Diarmuid O'Keeffe doesn't pull any punches.

Wexford's defence of their provincial hurling crown last year was, he says, "as tame an effort to retain a Leinster title as probably anyone has come out with".

In 2019, the St Anne's midfielder and Lee Chin both won All-Stars as the Model men ended a 15-year-wait and narrowly missed out on the All-Ireland final.

In 2020, their championship was over before it started after comprehensive defeats to Galway and Clare.

"We just didn't perform at all," O'Keeffe told RTÉ Sport. "It was flat, they were stale performances.

"You were really trying to get back into the mindset of challenging yourself of 2019 again, and trying to lift yourself a little bit more, and trying to dig in that way.

"On a personal level, you just want to forget your performances, they were so below par. I expect so much more from myself and I know the lads do as well as a team to try and rise above that, and come good again this year."

Asked to identify what went wrong, he suggests that Davy Fitzgerald's squad may have overtrained during lockdown and then peaked early, during the club campaigns that preceded inter-county last year.

However, as one of many dual players in the squad, O'Keeffe is a fan of playing the two club championships in sequence, as Wexford did last year.

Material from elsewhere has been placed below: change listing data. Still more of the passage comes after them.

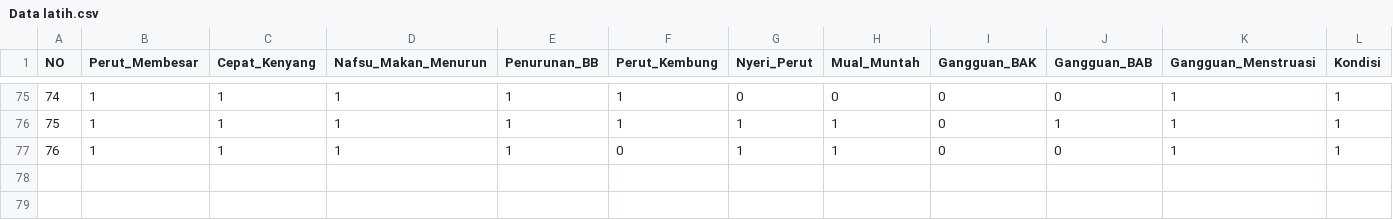
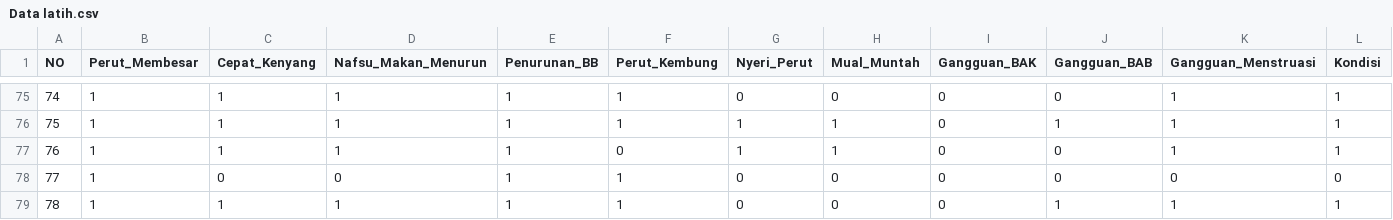
Before and after one commit to astriddks/Decission-tree-split-dataset-phyton, a CSV file: Data latih.csv, drawn as a sheet; only a part is shown, gaps mark what is left out.

Commit message:
datalatih3

```diff
--- a/Data latih.csv
+++ b/Data latih.csv
@@ -77 +77,3 @@
 76;1;1;1;1;0;1;1;0;0;1;1
+77;1;0;0;1;1;0;0;0;0;0;0
+78;1;1;1;1;1;0;0;0;1;1;1
```
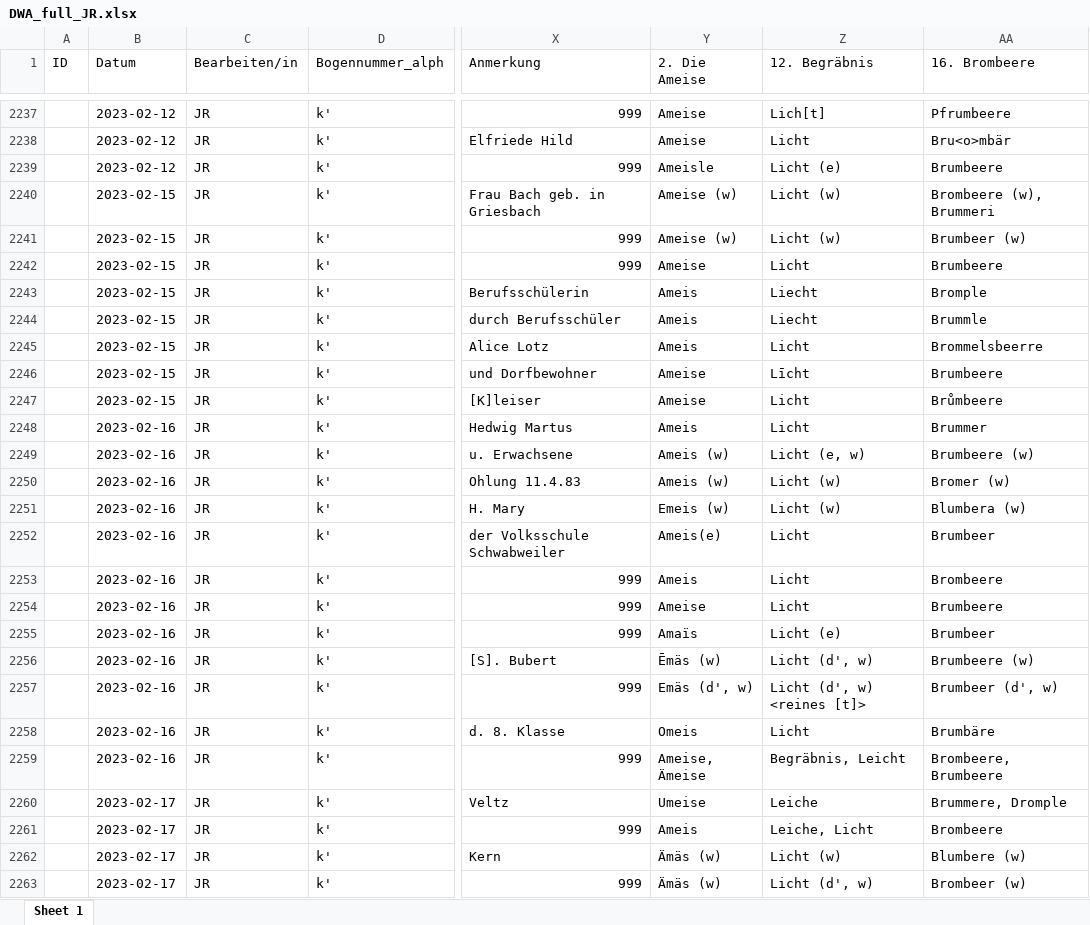
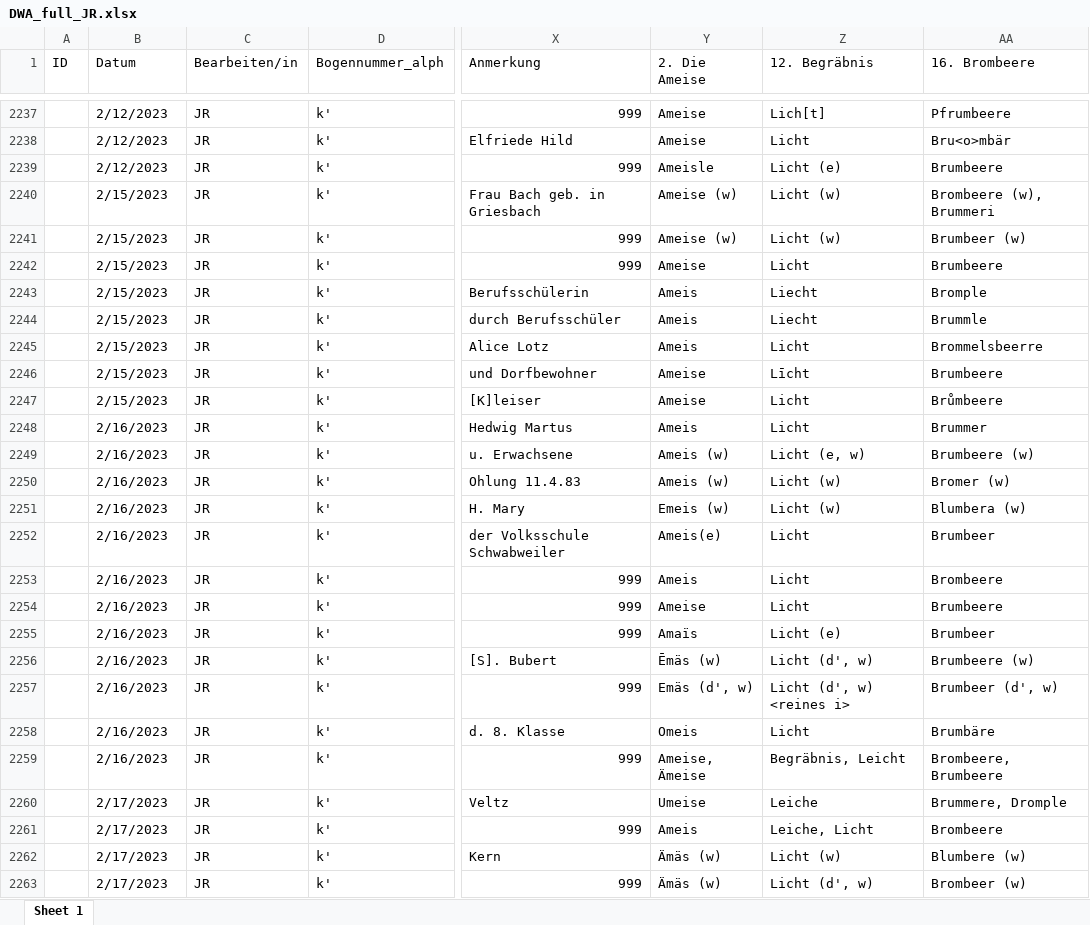
Before and after one commit to SchoenbergA/DWA, an Excel workbook: Data/DWA_full_JR.xlsx, sheet Sheet 1, drawn as a sheet; only a part is shown, gaps mark what is left out; values as stored, in another font and other column widths than the file's, no cell formats; the diff covers the shown part only; the diff names each change by its address in the sheet, - before the commit and + after, or states it on an @@ line.

```diff
--- a/Data/DWA_full_JR.xlsx (sheet Sheet 1)
+++ b/Data/DWA_full_JR.xlsx (sheet Sheet 1)
-B2237:B2239 (Datum): 2023-02-12
+B2237:B2239 (Datum): 2/12/2023
-B2240:B2247 (Datum): 2023-02-15
+B2240:B2247 (Datum): 2/15/2023
-B2248:B2259 (Datum): 2023-02-16
+B2248:B2259 (Datum): 2/16/2023
-Z2257 (12. Begräbnis): Licht (d', w) <reines [t]>
+Z2257 (12. Begräbnis): Licht (d', w) <reines i>
-B2260:B2263 (Datum): 2023-02-17
+B2260:B2263 (Datum): 2/17/2023
```
Also changed, not shown: 441 edited cells elsewhere in this sheet, cell formats.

"The standout thing was we probably anticipated games to be coming back sooner than what they did," he said.

"So we were trying to keep our fitness levels up during the lockdown, probably a bit earlier than other teams might have had, and pushed a bit too hard at the beginning.

"As a result when games did come back, we were greeted with club championship first. Some of the lads probably reckon they had a better campaign with their clubs than they did in their county campaign, and hit form earlier in the season than when the Galway and the Clare games came around.

"It's very challenging trying to keep both camps happy when you're running in two different directions and pushing for things. That might have been a factor as well, trying to manage all of that."

The first chance to put last season in the rear-view mirror arrives on Sunday against Laois in Division 1B, and the 29-year-old insists results are as important as games for Wexford in the coming frantic five-week campaign.

"Momentum is everything in this game, especially for us," he said.

"There are a few new lads in the panel, and unless the two teams that finish top of the league meet in the championship, there's no knockout or final stages. So there'll be an opportunity to try get a bit of momentum, hit a bit of form.

"There's such a short gap between league and championship now that you want to do that in the right manner when the championship does come around."

Wexford manager Davy Fitzgerald

One thing that helped the players to move on was Fitzgerald's relatively swift commitment to a fifth and final year in the Wexford hot seat.

"The year had dragged on so much, and for a long period of time you couldn't really see the light at the end of the tunnel with games coming up," said O'Keeffe.

"So the immediate thing was you just wanted to get a break from everything, completely remove yourself and just freshen up totally. Davy played his cards well in that sense that he only lasted a couple of hours and he said 'I'm 100% committed to 2021'.

"In previous years it was 'Will Davy/Won't Davy come back?' That was it. We knew where we stood. The plan was laid out. 'You're off now until 1 January, take your break. Do what you have to do."

The team had planned to meet up on New Year's Day after a six-week hiatus and begin the year with a fortnight's worth of boxing training.

Lockdown took that plan off the table and O'Keeffe found both the wait and training on his own a slog that left him in awe of those in more solitary sports.

Dee O'Keeffe in action against Tipperary during the 2019 All-Ireland semi-final

"Every GAA player, you're in a team environment for so long, all of your life since you were a young lad, now you're coming in and we're training the last few months on your own," he said.

"There are only so many four and five k' runs you can do. It's kind of you and your own thoughts, just pushing yourself the whole time. It's far from easy. It's a great skill for people in a single sport like boxing or rowing or running or whatever it may be, that they're just able to motivate themselves consistently on their own.

"The game is gone to that now, even of a normal year before pre-season, you were actually doing a 'pre pre-season'. Especially with Davy Fitz because you were coming back into it and you were going to be put to the pin of your collar straight away so you had to keep your body ticking over.

"The challenge is then you're trying to manage it so that when you do get back into training, you're at a pace where you can still be okay to do that contact stuff."

As a secondary teacher in Dunboyne, O'Keeffe has directly witnessed the affect of the pandemic on young people - "they have become a lot quieter" - and believes that issues like a lack of fixtures for U20s must be tackled to ensure they don't drift away from sport.

"I know in my own club there is a big push on to actually try and make sure that all the kids that were there pre-lockdown come back and participate again," he said.

"That's really important. It's inevitable that people lose interest and they are finding entertainment in other ways, gaming online, whatever it may be, (but) we are trying to bring it full circle getting back going again.

"All you can do is keep plugging away and trying your best to keep the kids going."

Watch coverage of the Allianz Hurling League clash between Limerick and Tipperary on Saturday GAA Live on RTÉ2 and RTÉ Player from 5pm. Watch a round-up of all the weekends fixtures on Allianz League Sunday (9.30pm RTÉ2)